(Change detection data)
»»

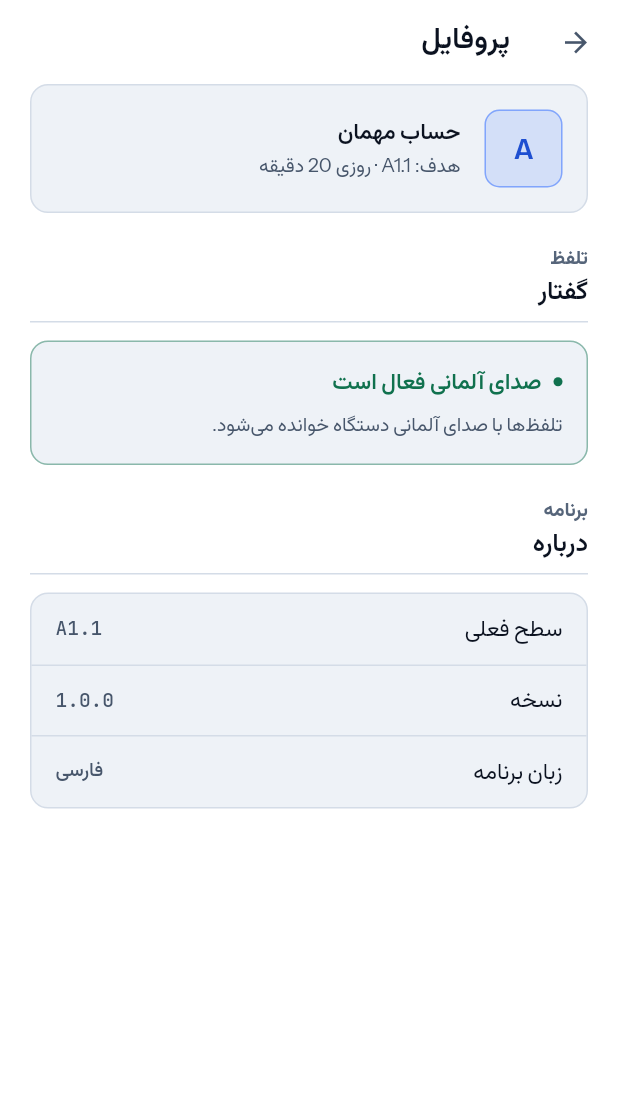
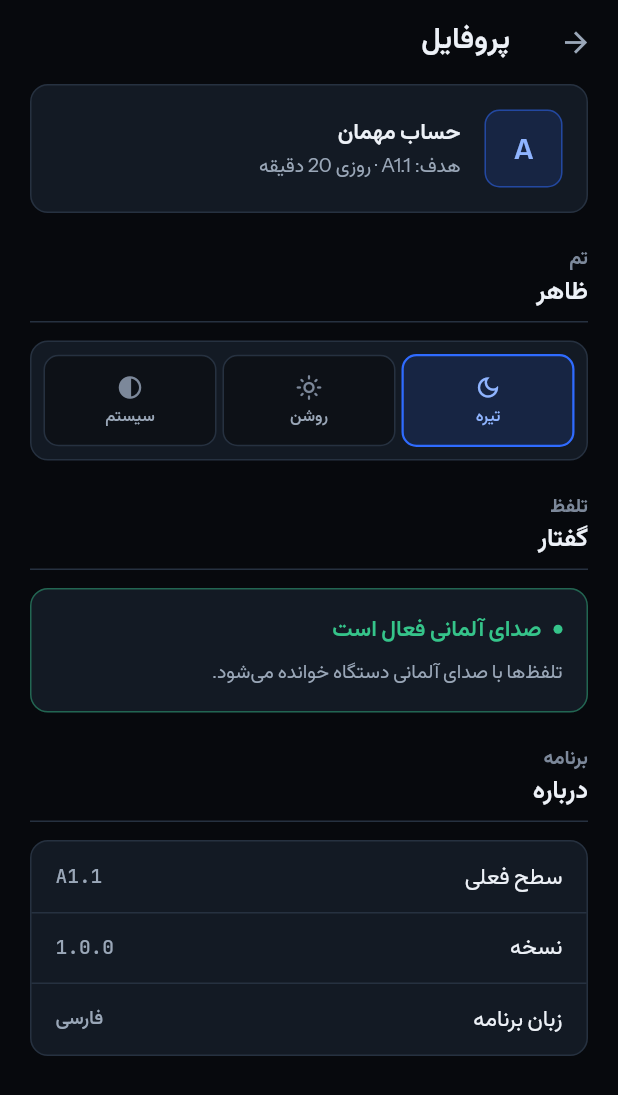
Before and after one commit to AliiAriizii/Deutsch-Mate, a Flutter app: the ProfileScreen screen opened directly, on a phone screen of 412 x 824 dp. Shown: the top 1095 px of the screen. Run offline on Flutter 3.47's test engine with Material 3 defaults, Android fonts, the phone set to English and light mode, and no system bars; our stand-ins replace flutter_tts, shared_preferences; accounts and stored records are empty.

Commit message:
fix(theme): open dark by default, and rebuild the light surface ramp
Two separate faults, both mine, both reported as "it's so light, missing a
theme".

1. themeMode was ThemeMode.system, so anyone whose OS is set to light got
   the light theme without asking for it. Dark is what the palette was
   designed against and is now the stored default. Following the platform
   is still available - it is a choice on the profile screen rather than
   the assumption.

   ThemeController persists the choice through SharedPreferences and is
   resolved before the first frame, so the app never paints one theme and
   swaps to the other.

2. The light theme was genuinely weak, not just unwanted. The dark ramp
   expresses elevation by getting lighter each step; mirroring that onto
   white cannot work, because a card cannot be lighter than a white
   scaffold. Cards at #EEF2F7 on #FFFFFF were invisible as surfaces, which
   is what read as "missing a theme".

   The light ramp now inverts direction: tinted ground (#EDF1F7), sunken
   panels, cards rising to pure white, and a stronger hairline, since a
   1px rule has to work harder on light surfaces.

The contrast suite passed throughout both of these, because legible text
was never the problem. Added the check that would have caught it: surfaces
must be separable, measured in CIE L* rather than relative luminance.
Luminance compresses hard near black - the ink ramp, obviously separable
on screen, measures as a delta of 0.005 - so L* is the metric that works
at both ends of the range. The first version of that test used luminance
and correctly failed the dark theme.

64 tests, up from 53.

Co-Authored-By: Claude Opus 5 (1M context) <noreply@anthropic.com>

```diff
--- a/lib/main.dart
+++ b/lib/main.dart
@@ -3,27 +3,43 @@ import 'package:flutter_localizations/flutter_localizations.dart';
 
 import 'screens/auth/auth_screen.dart';
 import 'theme/app_theme.dart';
+import 'theme/theme_controller.dart';
 
-void main() {
+Future<void> main() async {
   WidgetsFlutterBinding.ensureInitialized();
-  runApp(const DeutschMateApp());
+  // Resolved before the first frame so the app never paints the wrong theme
+  // and then swaps.
+  final theme = await ThemeController.load();
+  runApp(DeutschMateApp(themeController: theme));
 }
 
 class DeutschMateApp extends StatelessWidget {
-  const DeutschMateApp({super.key});
+  const DeutschMateApp({super.key, this.themeController});
+
+  /// Optional so tests and previews can construct the app without async setup;
+  /// they get the dark default.
+  final ThemeController? themeController;
 
   @override
   Widget build(BuildContext context) {
+    final controller = themeController;
+    if (controller == null) {
+      return _app(ThemeController.defaultMode, null);
+    }
+    return ListenableBuilder(
+      listenable: controller,
+      builder: (_, __) => _app(controller.mode, controller),
+    );
+  }
+
+  Widget _app(ThemeMode mode, ThemeController? controller) {
     return MaterialApp(
       title: 'DeutschMate',
       debugShowCheckedModeBanner: false,
 
       theme: AppTheme.light,
       darkTheme: AppTheme.dark,
-      // Dark is what the palette was designed against, but light is a complete
-      // second theme rather than an afterthought - so follow the platform
-      // instead of forcing one on people who set the other.
-      themeMode: ThemeMode.system,
+      themeMode: mode,
 
       // The interface is Persian, so the whole layout has to mirror - padding,
       // icon order, list chevrons, the Lektion spine. Without a locale and the
@@ -37,7 +53,28 @@ class DeutschMateApp extends StatelessWidget {
         GlobalCupertinoLocalizations.delegate,
       ],
 
+      // Exposed to the settings screen without a state-management package for
+      // the single value that needs it.
+      builder: (context, child) => ThemeScope(
+        controller: controller,
+        child: child ?? const SizedBox.shrink(),
+      ),
+
       home: const AuthScreen(),
     );
   }
 }
+
+/// Makes the [ThemeController] reachable from the profile screen.
+class ThemeScope extends InheritedWidget {
+  const ThemeScope({super.key, required this.controller, required super.child});
+
+  final ThemeController? controller;
+
+  static ThemeController? maybeOf(BuildContext context) =>
+      context.dependOnInheritedWidgetOfExactType<ThemeScope>()?.controller;
+
+  @override
+  bool updateShouldNotify(ThemeScope oldWidget) =>
+      controller != oldWidget.controller;
+}
--- a/lib/screens/profile/profile_screen.dart
+++ b/lib/screens/profile/profile_screen.dart
@@ -1,6 +1,8 @@
 import 'package:flutter/material.dart';
 
 import '../../core/utils/audio_helper.dart';
+import '../../main.dart' show ThemeScope;
+import '../../theme/theme_controller.dart';
 import '../../theme/app_typography.dart';
 import '../../theme/app_tokens.dart';
 import '../../widgets/primitives.dart';
@@ -70,6 +72,10 @@ class ProfileScreen extends StatelessWidget {
           ),
           SizedBox(height: spacing.xl),
 
+          SectionHeader(title: 'ظاهر', eyebrow: 'تم'),
+          const _ThemePicker(),
+          SizedBox(height: spacing.xl),
+
           SectionHeader(title: 'گفتار', eyebrow: 'تلفظ'),
           const _VoiceStatusCard(),
           SizedBox(height: spacing.xl),
@@ -88,6 +94,112 @@ class ProfileScreen extends StatelessWidget {
             ),
           ),
         ],
+      ),
+    );
+  }
+}
+
+/// Theme choice. Dark is the default and the design target; the other two are
+/// available rather than assumed.
+class _ThemePicker extends StatelessWidget {
+  const _ThemePicker();
+
+  static const _options = [
+    (mode: ThemeMode.dark, label: 'تیره', icon: Icons.dark_mode_outlined),
+    (mode: ThemeMode.light, label: 'روشن', icon: Icons.light_mode_outlined),
+    (mode: ThemeMode.system, label: 'سیستم', icon: Icons.contrast),
+  ];
+
+  @override
+  Widget build(BuildContext context) {
+    final controller = ThemeScope.maybeOf(context);
+    final current = controller?.mode ?? ThemeController.defaultMode;
+    final colors = context.colors;
+    final spacing = context.spacing;
+
+    return AppCard(
+      padding: EdgeInsets.all(spacing.sm),
+      child: Row(
+        children: [
+          for (final option in _options) ...[
+            if (option != _options.first) SizedBox(width: spacing.xs),
+            Expanded(
+              child: _ThemeOption(
+                label: option.label,
+                icon: option.icon,
+                selected: option.mode == current,
+                // Disabled only if the controller is absent, which happens
+                // just in tests that build the app without async setup.
+                onTap: controller == null
+                    ? null
+                    : () => controller.set(option.mode),
+                accent: colors.accent,
+              ),
+            ),
+          ],
+        ],
+      ),
+    );
+  }
+}
+
+class _ThemeOption extends StatelessWidget {
+  const _ThemeOption({
+    required this.label,
+    required this.icon,
+    required this.selected,
+    required this.onTap,
+    required this.accent,
+  });
+
+  final String label;
+  final IconData icon;
+  final bool selected;
+  final VoidCallback? onTap;
+  final Color accent;
+
+  @override
+  Widget build(BuildContext context) {
+    final colors = context.colors;
+
+    return AnimatedContainer(
+      duration: context.motion.resolve(context, context.motion.quick),
+      curve: context.motion.curve,
+      decoration: BoxDecoration(
+        color: selected ? accent.withValues(alpha: 0.14) : colors.surface,
+        borderRadius: context.radii.controlBorder,
+        border: Border.all(
+          color: selected ? accent : colors.hairline,
+          width: selected ? 1.5 : 1,
+        ),
+      ),
+      child: Material(
+        color: Colors.transparent,
+        borderRadius: context.radii.controlBorder,
+        child: InkWell(
+          onTap: onTap,
+          borderRadius: context.radii.controlBorder,
+          child: Padding(
+            padding: EdgeInsets.symmetric(vertical: context.spacing.md),
+            child: Column(
+              children: [
+                Icon(
+                  icon,
+                  size: 18,
+                  color: selected ? colors.accentSoft : colors.textTertiary,
+                ),
+                SizedBox(height: context.spacing.xs),
+                Text(
+                  label,
+                  style: context.texts.labelSmall?.copyWith(
+                    color: selected ? colors.accentSoft : colors.textSecondary,
+                    fontWeight: selected ? FontWeight.w600 : null,
+                  ),
+                ),
+              ],
+            ),
+          ),
+        ),
       ),
     );
   }
--- a/lib/theme/app_palette.dart
+++ b/lib/theme/app_palette.dart
@@ -34,17 +34,32 @@ abstract final class AppPalette {
   static const darkTextTertiary = Color(0xFF7C889A);
 
   // --------------------------------------------------------------- light ----
+  // The dark ramp expresses elevation by getting *lighter* each step. That
+  // logic cannot simply be mirrored onto white: a card lighter than a white
+  // scaffold is impossible, and a card slightly darker than white reads as
+  // dirty rather than raised. So the light ramp inverts the direction - the
+  // ground is tinted and cards rise to pure white above it.
 
-  static const paper000 = Color(0xFFFFFFFF);
-  static const paper050 = Color(0xFFF7F9FC);
-  static const paper100 = Color(0xFFEEF2F7);
-  static const paper200 = Color(0xFFE3E9F1);
-  static const paperHairline = Color(0xFFD4DCE7);
+  /// Tinted ground, not white. The scaffold is the darkest light surface.
+  static const paperGround = Color(0xFFEDF1F7);
+
+  /// Sunken panels: grammar blocks, filter bars.
+  static const paperSunken = Color(0xFFF4F7FB);
+
+  /// Cards. The brightest surface, so elevation reads as "closer to the light".
+  static const paperRaised = Color(0xFFFFFFFF);
+
+  /// Input fills sit below the card they live on.
+  static const paperInput = Color(0xFFE4EAF3);
+
+  /// Stronger than the dark theme's hairline: on light surfaces a 1px rule has
+  /// to work harder to register at all.
+  static const paperHairline = Color(0xFFC9D3E0);
 
   static const lightTextPrimary = Color(0xFF0B1220);
   static const lightTextSecondary = Color(0xFF47566B);
 
-  /// Same story as darkTextTertiary: #6B7A8F fails AA on paper050.
+  /// Same story as darkTextTertiary: #6B7A8F fails AA on the light surfaces.
   static const lightTextTertiary = Color(0xFF56657A);
 
   // ------------------------------------------------- grammatical gender ----
--- a/lib/theme/app_theme.dart
+++ b/lib/theme/app_theme.dart
@@ -28,7 +28,7 @@ abstract final class AppTheme {
       primary: c.accent,
       onPrimary: brightness == Brightness.dark
           ? AppPalette.darkTextPrimary
-          : AppPalette.paper000,
+          : AppPalette.paperRaised,
       primaryContainer: c.accentStrong,
       onPrimaryContainer: AppPalette.darkTextPrimary,
       secondary: c.accentSoft,
@@ -38,7 +38,7 @@ abstract final class AppTheme {
       error: c.error,
       onError: brightness == Brightness.dark
           ? AppPalette.ink900
-          : AppPalette.paper000,
+          : AppPalette.paperRaised,
       surface: c.surface,
       onSurface: c.textPrimary,
       onSurfaceVariant: c.textSecondary,
--- a/lib/theme/app_tokens.dart
+++ b/lib/theme/app_tokens.dart
@@ -153,10 +153,10 @@ class AppColors extends ThemeExtension<AppColors> {
   );
 
   static const light = AppColors(
-    scaffold: AppPalette.paper000,
-    surface: AppPalette.paper050,
-    card: AppPalette.paper100,
-    inputFill: AppPalette.paper200,
+    scaffold: AppPalette.paperGround,
+    surface: AppPalette.paperSunken,
+    card: AppPalette.paperRaised,
+    inputFill: AppPalette.paperInput,
     hairline: AppPalette.paperHairline,
     textPrimary: AppPalette.lightTextPrimary,
     textSecondary: AppPalette.lightTextSecondary,
--- /dev/null
+++ b/lib/theme/theme_controller.dart
@@ -0,0 +1,59 @@
+import 'package:flutter/material.dart';
+import 'package:shared_preferences/shared_preferences.dart';
+
+/// Holds the chosen theme mode and remembers it across launches.
+///
+/// The default is dark, not the platform setting. The palette was designed
+/// against ink, that is what the app should open as, and following the OS meant
+/// anyone on a light desktop got the light theme without ever asking for it.
+/// Following the platform is still available - it is now a choice rather than
+/// the default.
+class ThemeController extends ChangeNotifier {
+  ThemeController._(this._mode);
+
+  static const _prefsKey = 'theme_mode';
+  static const defaultMode = ThemeMode.dark;
+
+  ThemeMode _mode;
+  ThemeMode get mode => _mode;
+
+  /// Reads the stored preference before the first frame, so the app never
+  /// paints one theme and then swaps to the other.
+  static Future<ThemeController> load() async {
+    var mode = defaultMode;
+    try {
+      final prefs = await SharedPreferences.getInstance();
+      mode = _decode(prefs.getString(_prefsKey)) ?? defaultMode;
+    } catch (e) {
+      // A failed read is not worth blocking startup; fall back to the default.
+      debugPrint('Theme preference unreadable: ${e.runtimeType}');
+    }
+    return ThemeController._(mode);
+  }
+
+  Future<void> set(ThemeMode mode) async {
+    if (mode == _mode) return;
+    _mode = mode;
+    notifyListeners();
+
+    try {
+      final prefs = await SharedPreferences.getInstance();
+      await prefs.setString(_prefsKey, _encode(mode));
+    } catch (e) {
+      debugPrint('Theme preference not saved: ${e.runtimeType}');
+    }
+  }
+
+  static String _encode(ThemeMode mode) => switch (mode) {
+        ThemeMode.dark => 'dark',
+        ThemeMode.light => 'light',
+        ThemeMode.system => 'system',
+      };
+
+  static ThemeMode? _decode(String? raw) => switch (raw) {
+        'dark' => ThemeMode.dark,
+        'light' => ThemeMode.light,
+        'system' => ThemeMode.system,
+        _ => null,
+      };
+}
```
Also changed, not shown: 2 other files.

««

__Problem to solve__. Line count for the string "onTap": work it out from the records above and reply with the number alone.

__Answer below__. 4